_Data provided_
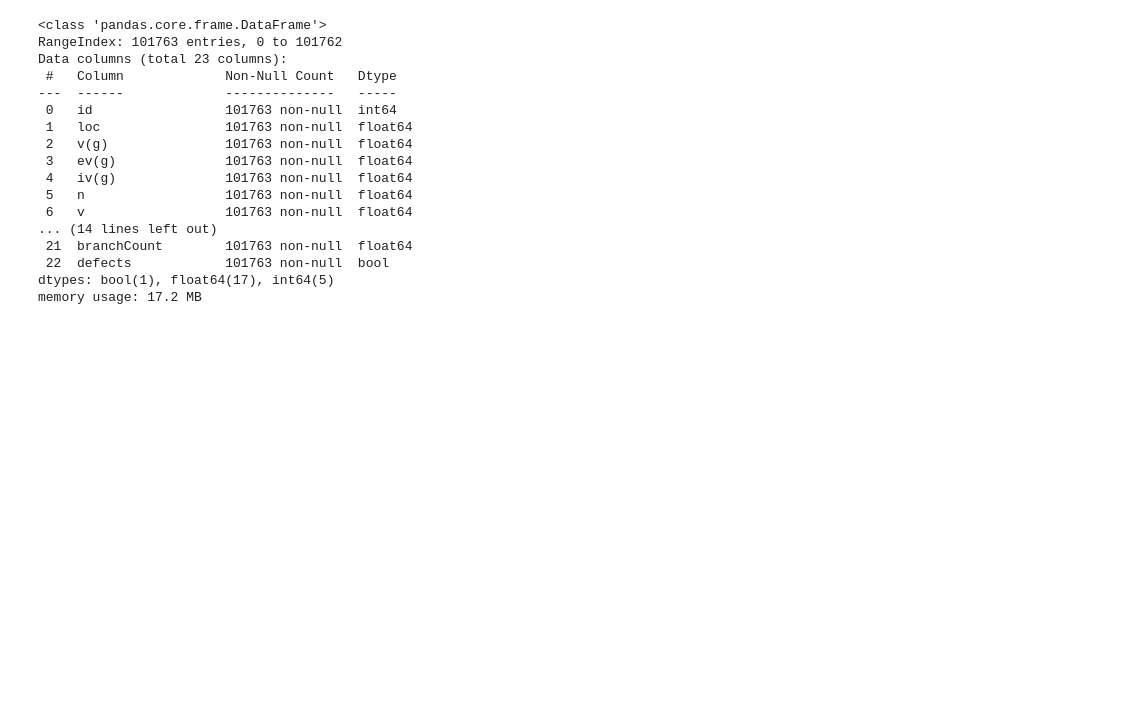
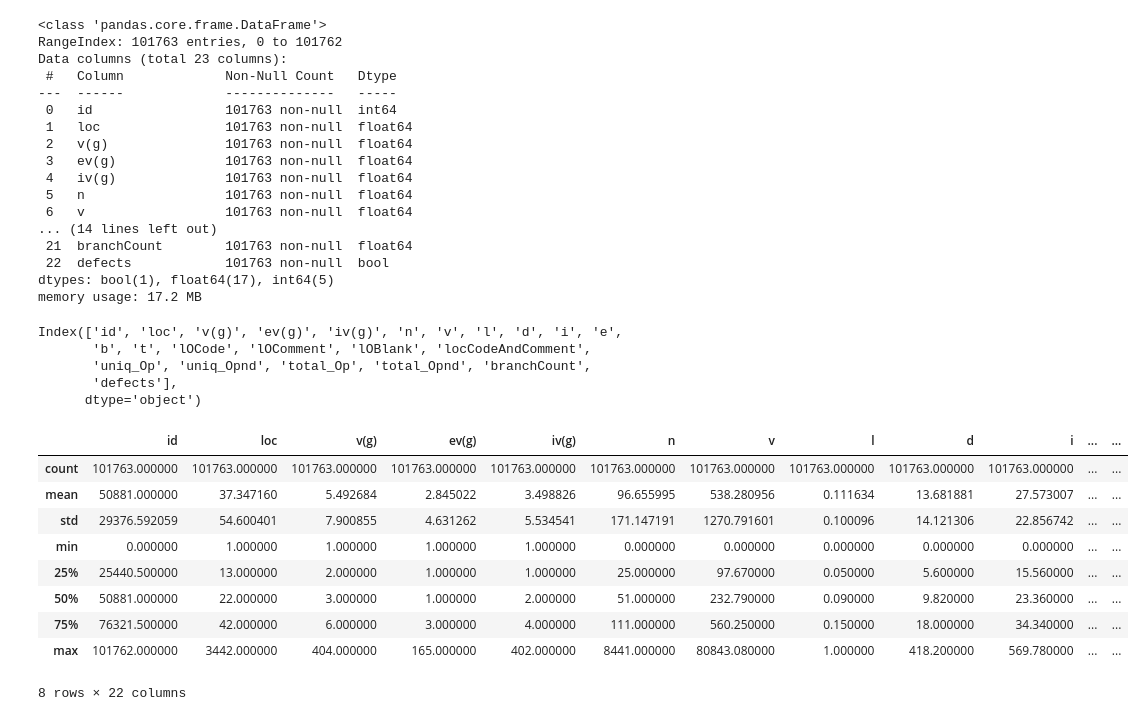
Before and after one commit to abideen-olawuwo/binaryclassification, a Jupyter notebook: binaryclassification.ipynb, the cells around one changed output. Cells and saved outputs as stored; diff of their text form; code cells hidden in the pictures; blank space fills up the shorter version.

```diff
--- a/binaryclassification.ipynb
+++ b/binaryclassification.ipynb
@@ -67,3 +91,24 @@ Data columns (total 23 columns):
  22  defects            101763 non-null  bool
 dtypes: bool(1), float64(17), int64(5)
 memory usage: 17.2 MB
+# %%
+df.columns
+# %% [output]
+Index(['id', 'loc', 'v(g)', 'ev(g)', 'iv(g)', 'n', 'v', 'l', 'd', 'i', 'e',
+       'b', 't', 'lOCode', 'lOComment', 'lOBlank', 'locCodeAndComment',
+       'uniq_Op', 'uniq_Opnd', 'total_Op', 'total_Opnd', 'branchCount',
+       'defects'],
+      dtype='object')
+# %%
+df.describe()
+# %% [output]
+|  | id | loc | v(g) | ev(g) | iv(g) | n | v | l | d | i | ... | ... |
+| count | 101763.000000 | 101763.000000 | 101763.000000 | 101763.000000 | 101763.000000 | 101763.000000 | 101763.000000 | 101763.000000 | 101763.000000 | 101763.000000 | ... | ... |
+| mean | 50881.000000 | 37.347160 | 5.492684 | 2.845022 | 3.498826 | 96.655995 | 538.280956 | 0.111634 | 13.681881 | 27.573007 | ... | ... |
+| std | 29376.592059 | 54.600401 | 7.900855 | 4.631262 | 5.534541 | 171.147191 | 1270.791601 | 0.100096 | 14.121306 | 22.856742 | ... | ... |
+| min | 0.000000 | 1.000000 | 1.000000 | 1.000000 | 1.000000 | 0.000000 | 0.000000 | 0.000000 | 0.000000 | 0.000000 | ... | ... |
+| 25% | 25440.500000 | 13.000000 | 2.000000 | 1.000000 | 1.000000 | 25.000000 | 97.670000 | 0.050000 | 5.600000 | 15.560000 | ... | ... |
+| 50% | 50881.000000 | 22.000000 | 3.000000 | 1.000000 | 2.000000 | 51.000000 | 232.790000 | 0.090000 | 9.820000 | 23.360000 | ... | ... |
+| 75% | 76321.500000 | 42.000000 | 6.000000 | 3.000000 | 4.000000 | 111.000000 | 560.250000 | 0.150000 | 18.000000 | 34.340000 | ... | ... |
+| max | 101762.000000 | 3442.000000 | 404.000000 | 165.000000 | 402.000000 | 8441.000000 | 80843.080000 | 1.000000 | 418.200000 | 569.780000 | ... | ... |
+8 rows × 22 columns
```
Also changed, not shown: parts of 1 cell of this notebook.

---

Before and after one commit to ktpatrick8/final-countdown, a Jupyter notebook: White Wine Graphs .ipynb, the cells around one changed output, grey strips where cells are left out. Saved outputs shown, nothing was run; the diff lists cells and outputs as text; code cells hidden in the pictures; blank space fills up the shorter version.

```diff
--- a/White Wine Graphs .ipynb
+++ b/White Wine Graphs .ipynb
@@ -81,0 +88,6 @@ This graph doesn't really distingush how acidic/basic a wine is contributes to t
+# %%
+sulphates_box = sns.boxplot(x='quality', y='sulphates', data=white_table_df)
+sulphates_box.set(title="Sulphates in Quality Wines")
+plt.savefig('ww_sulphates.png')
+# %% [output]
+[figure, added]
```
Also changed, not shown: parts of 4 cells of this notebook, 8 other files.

...

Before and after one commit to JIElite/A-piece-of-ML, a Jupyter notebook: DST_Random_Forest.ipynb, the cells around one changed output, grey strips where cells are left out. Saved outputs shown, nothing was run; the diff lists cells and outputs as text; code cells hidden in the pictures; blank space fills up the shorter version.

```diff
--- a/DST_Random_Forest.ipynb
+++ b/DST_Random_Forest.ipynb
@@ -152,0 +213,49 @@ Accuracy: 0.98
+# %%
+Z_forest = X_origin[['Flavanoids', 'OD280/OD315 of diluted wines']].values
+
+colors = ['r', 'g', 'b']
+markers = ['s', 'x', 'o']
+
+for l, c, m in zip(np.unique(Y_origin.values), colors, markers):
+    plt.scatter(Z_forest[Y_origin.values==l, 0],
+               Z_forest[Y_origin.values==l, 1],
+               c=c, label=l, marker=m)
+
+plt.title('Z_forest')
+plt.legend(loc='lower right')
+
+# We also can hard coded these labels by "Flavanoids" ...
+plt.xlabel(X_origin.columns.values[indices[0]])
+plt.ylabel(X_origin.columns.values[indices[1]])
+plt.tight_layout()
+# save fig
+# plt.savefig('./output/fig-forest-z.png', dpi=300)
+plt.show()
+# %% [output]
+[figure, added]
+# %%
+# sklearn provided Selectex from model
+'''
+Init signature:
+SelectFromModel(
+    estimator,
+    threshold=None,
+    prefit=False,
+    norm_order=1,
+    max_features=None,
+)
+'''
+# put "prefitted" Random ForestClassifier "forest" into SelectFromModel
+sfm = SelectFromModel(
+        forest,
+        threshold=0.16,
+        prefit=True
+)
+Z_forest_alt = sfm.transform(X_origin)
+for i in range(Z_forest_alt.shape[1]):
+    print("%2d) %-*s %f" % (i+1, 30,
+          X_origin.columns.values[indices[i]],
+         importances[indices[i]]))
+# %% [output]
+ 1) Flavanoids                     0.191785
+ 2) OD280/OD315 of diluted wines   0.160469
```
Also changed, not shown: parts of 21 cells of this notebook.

_Task directions_
Show the lines of the records that contain the word "indices".

_Task response_
+plt.xlabel(X_origin.columns.values[indices[0]])
+plt.ylabel(X_origin.columns.values[indices[1]])
+          X_origin.columns.values[indices[i]],
+         importances[indices[i]]))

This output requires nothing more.